Swansea Council has announced extra money for vital services such as education, social care, highways and housing on top of what had already been planned as part of its draft budget.

Guildhall

Council tax is also set to rise by less than initially predicted as the council's cabinet backed a 2.75% increase at a meeting today, equivalent to 45p per week.

Council leader Rob Stewart said the budget will help improve the lives of families across every community in Swansea at a time when the council is driving a multi billion pound regeneration of the city centre and developing plans to spend around £100m on new school buildings that will benefit pupils for generations to come.

Cllr Stewart today unveiled a number of new initiatives including:

  •          an extra £1m to tackle essential school repairs,
  • •         £500k for new 3G sports pitches which will be developed at schools,
  • •         targeted free parking on certain days in urban areas to help boost local businesses,
  • •         a £100k fund to ensure a rapid response to the removal of fly-tipping,
  • •         a commitment to expand the building of council houses to tackle waiting lists and help provide local      people from Swansea with affordable homes.

There will also be a revamped Christmas parade in the city centre as part of an extra £200,000 to build on the success of high profile events such as the Wales National Airshow, which is becoming an annual fixture in Swansea's calendar, as well as a promise that all veterans' events staged in the city will be free.

Money will also be spent on making street lights more energy efficient, and on illuminating prominent buildings to make the city more attractive at night.

Cllr Stewart said the council had listened to feedback from its initial budget proposals following extensive consultation with residents and businesses, and these reflected its own priorities of protecting education, social services and other frontline services.

The budget represents an investment of almost £420m in the coming financial year including an extra £6m for education compared to last year.

Cllr Stewart said: "This extra investment in schools, social services, our roads, our environment and our city centre reflect Swansea people's priorities, which was clear from the consultation process.

"On top of the money we have already pledged for these services, today I have announced a number of initiatives that are designed to help residents and businesses and improve our city as a place to live, work and enjoy.

"These include a £1m fund for essential repairs to our schools and £500k for new 3G sports pitches which we will look to locate in schools but which will be available to the wider community.

"Local businesses in our outlying areas have asked for support and we will have targeted free parking on certain days to help them.

"Following on from the huge success of our 48-hour pothole repair pledge we will also make a rapid response to fly-tipping incidents in the city.

"It has always been our aim to attract and stage nationally significant events in Swansea that prove popular with residents and attract hundreds of thousands of visitors to boost the local economy.

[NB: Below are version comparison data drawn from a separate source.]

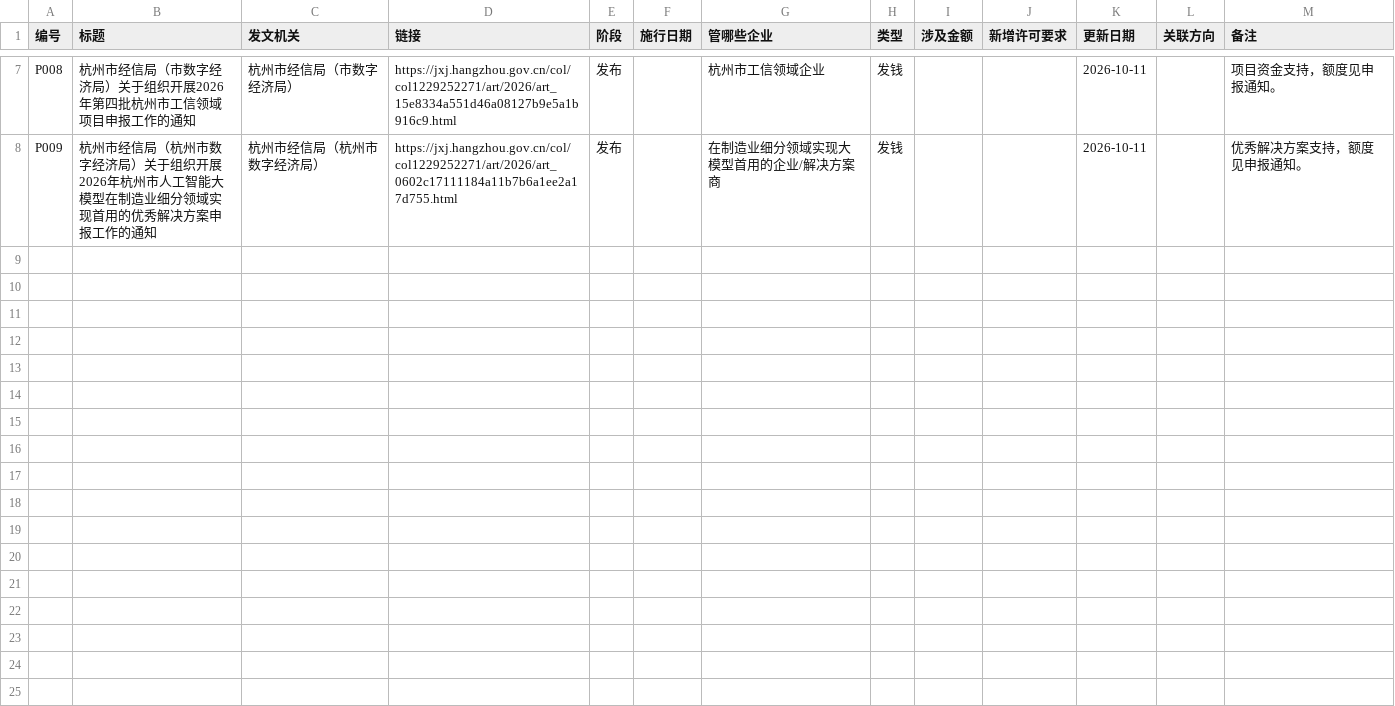
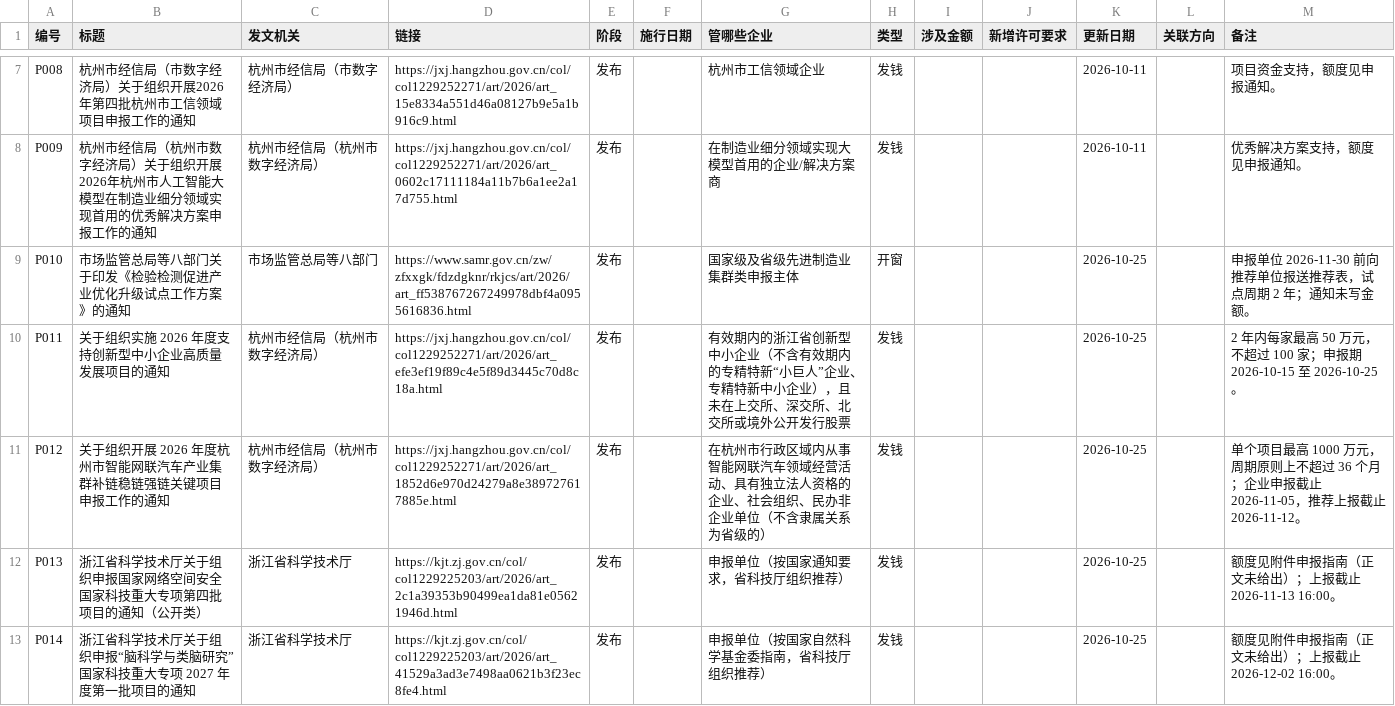
Before and after one commit to ApolloYvan/makingmoney, a CSV file: radar/数据/政策.csv, drawn as a sheet; only a part is shown, gaps mark what is left out; the diff names each change by its address in the sheet, - before the commit and + after, or states it on an @@ line.

```diff
--- a/radar/数据/政策.csv
+++ b/radar/数据/政策.csv
+row 9: P010 | 市场监管总局等八部门关于印发《检验检测促进产业优化升级试点工作方案》的通知 | 市场监管总局等八部门 | https://www.samr.gov.cn/zw/zfxxgk/fdzdgknr/rkjcs/art/2026/art_ff538767267249978dbf4a0955616836.html | 发布 |  | 国家级及省级先进制造业集群类申报主体 | 开窗 |  |  | 2026-10-25 |  | 申报单位 2026-11-30 前向推荐单位报送推荐表，试点周期 2 年；通知未写金额。
+row 10: P011 | 关于组织实施 2026 年度支持创新型中小企业高质量发展项目的通知 | 杭州市经信局（杭州市数字经济局） | https://jxj.hangzhou.gov.cn/col/col1229252271/art/2026/art_efe3ef19f89c4e5f89d3445c70d8c18a.html | 发布 |  | 有效期内的浙江省创新型中小企业（不含有效期内的专精特新“小巨人”企业、专精特新中小企业），且未在上交所、深交所、北交所或境外公开发行股票 | 发钱 |  |  | 2026-10-25 |  | 2 年内每家最高 50 万元，不超过 100 家；申报期 2026-10-15 至 2026-10-25。
+row 11: P012 | 关于组织开展 2026 年度杭州市智能网联汽车产业集群补链稳链强链关键项目申报工作的通知 | 杭州市经信局（杭州市数字经济局） | https://jxj.hangzhou.gov.cn/col/col1229252271/art/2026/art_1852d6e970d24279a8e389727617885e.html | 发布 |  | 在杭州市行政区域内从事智能网联汽车领域经营活动、具有独立法人资格的企业、社会组织、民办非企业单位（不含隶属关系为省级的） | 发钱 |  |  | 2026-10-25 |  | 单个项目最高 1000 万元，周期原则上不超过 36 个月；企业申报截止 2026-11-05，推荐上报截止 2026-11-12。
+row 12: P013 | 浙江省科学技术厅关于组织申报国家网络空间安全国家科技重大专项第四批项目的通知（公开类） | 浙江省科学技术厅 | https://kjt.zj.gov.cn/col/col1229225203/art/2026/art_2c1a39353b90499ea1da81e05621946d.html | 发布 |  | 申报单位（按国家通知要求，省科技厅组织推荐） | 发钱 |  |  | 2026-10-25 |  | 额度见附件申报指南（正文未给出）；上报截止 2026-11-13 16:00。
+row 13: P014 | 浙江省科学技术厅关于组织申报“脑科学与类脑研究”国家科技重大专项 2027 年度第一批项目的通知 | 浙江省科学技术厅 | https://kjt.zj.gov.cn/col/col1229225203/art/2026/art_41529a3ad3e7498aa0621b3f23ec8fe4.html | 发布 |  | 申报单位（按国家自然科学基金委指南，省科技厅组织推荐） | 发钱 |  |  | 2026-10-25 |  | 额度见附件申报指南（正文未给出）；上报截止 2026-12-02 16:00。
```
Also changed, not shown: radar/数据/方向.csv, 4 other files.
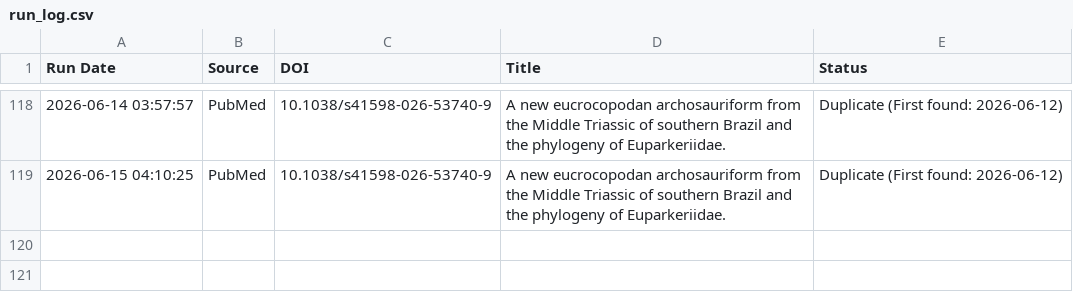
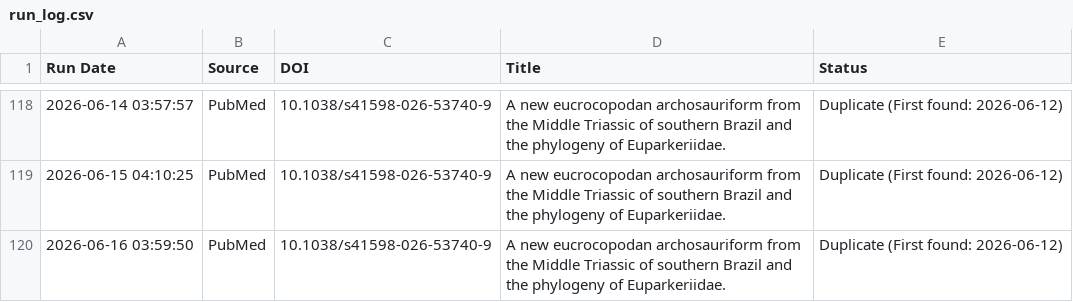
Before and after one commit to freitas-lucas/fossil_searcher, a CSV file: data/run_log.csv, drawn as a sheet; only a part is shown, gaps mark what is left out.

```diff
--- a/data/run_log.csv
+++ b/data/run_log.csv
@@ -119 +119,2 @@ Run Date,Source,DOI,Title,Status
 2026-06-15 04:10:25,PubMed,10.1038/s41598-026-53740-9,A new eucrocopodan archosauriform from the Middle Triassic of southern Brazil and the phylogeny of Euparkeriidae.,Duplicate (First found: 2026-06-12)
+2026-06-16 03:59:50,PubMed,10.1038/s41598-026-53740-9,A new eucrocopodan archosauriform from the Middle Triassic of southern Brazil and the phylogeny of Euparkeriidae.,Duplicate (First found: 2026-06-12)
```
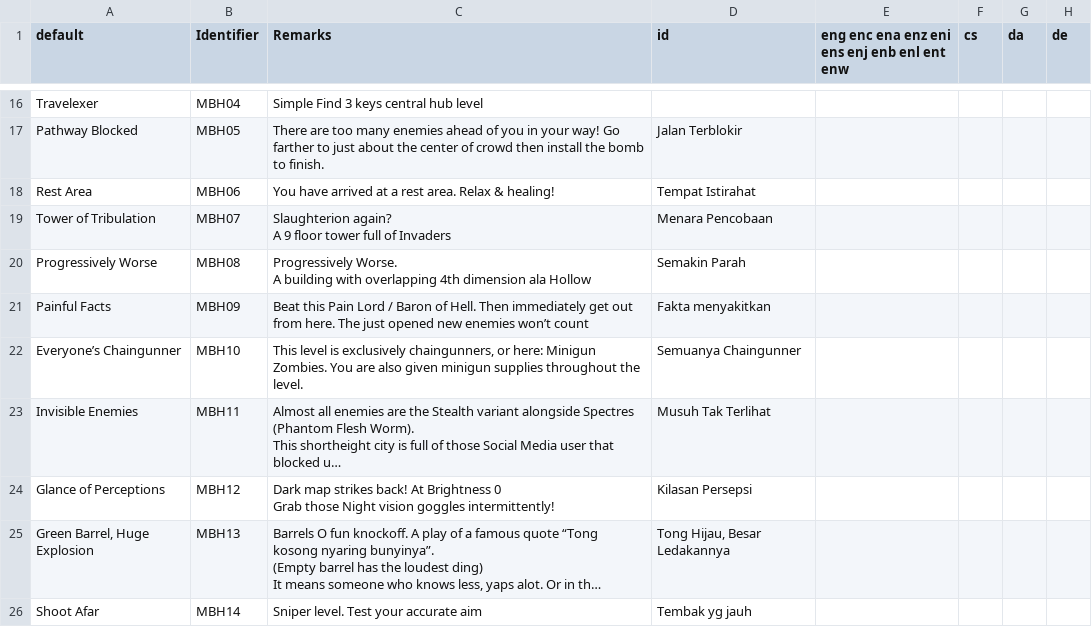
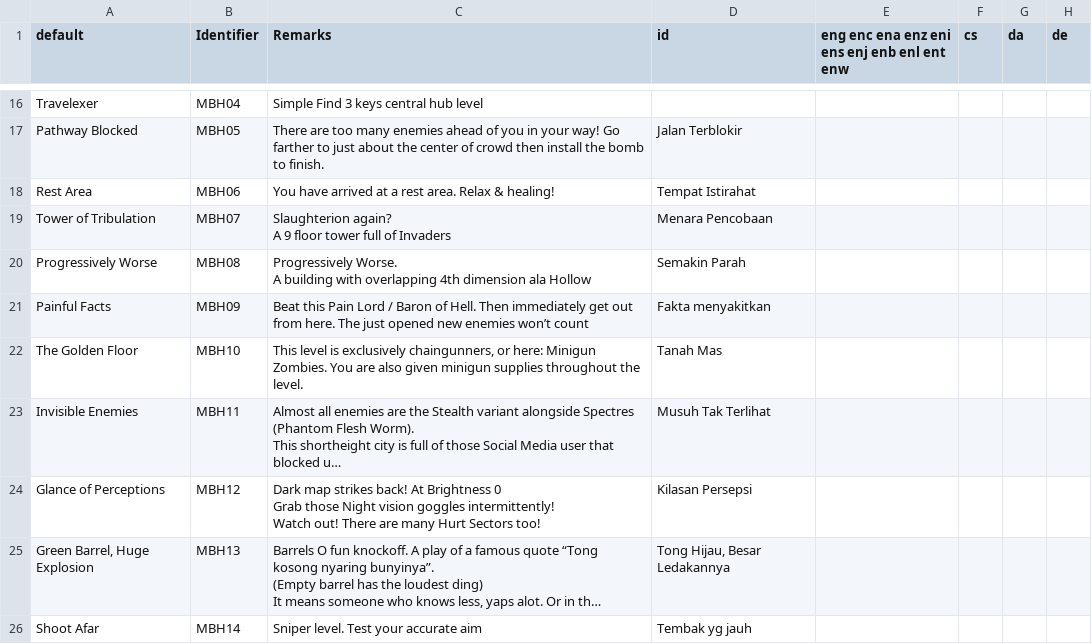
Before and after one commit to Perkedel/Lah-Mboh, a CSV file: LANGUAGE.csv, drawn as a sheet; only a part is shown, gaps mark what is left out; long unchanged cells end in …; ↵ is a line break in a cell; the diff names each change by its address in the sheet, - before the commit and + after, or states it on an @@ line.

```diff
--- a/LANGUAGE.csv
+++ b/LANGUAGE.csv
-A22 (default): Everyone’s Chaingunner
+A22 (default): The Golden Floor
-D22 (id): Semuanya Chaingunner
+D22 (id): Tanah Mas
-C24 (Remarks): …goggles intermittently!
+C24 (Remarks): …goggles intermittently! ↵ Watch out! There are many Hurt Sectors too!
```
Also changed, not shown: 4 other files.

We have made the Wales National Airshow an annual event and it is set to be bigger and better this year. We will re-introduce a bigger and better Christmas parade in the city centre and we are in discussions about further events, details of which will be announced as soon as we can."

Work is also under way on a new energy efficient council house development at Milford Way, with another set for Birchgrove. There are plans to extensively expand this programme in the future.

Cllr Stewart said: "We are working on a new housing delivery model that will see the council become a major house builder in Swansea, providing energy efficient affordable homes for Swansea people which will be funded directly by income from council house rents. We will also invest around £150m in our existing housing stock in the next three years."

Cllr Stewart said the increase in council tax had been kept as low as possible in the face of continued austerity and struck a sensible balance between the need to not only maintain but invest in current services, especially in education, but also recognise many families in Swansea were struggling to make ends meet.

He added: "I want to reassure families and householders that the extra income from council tax, equivalent to 45p per week, will go entirely to support services that make an important difference in residents' lives."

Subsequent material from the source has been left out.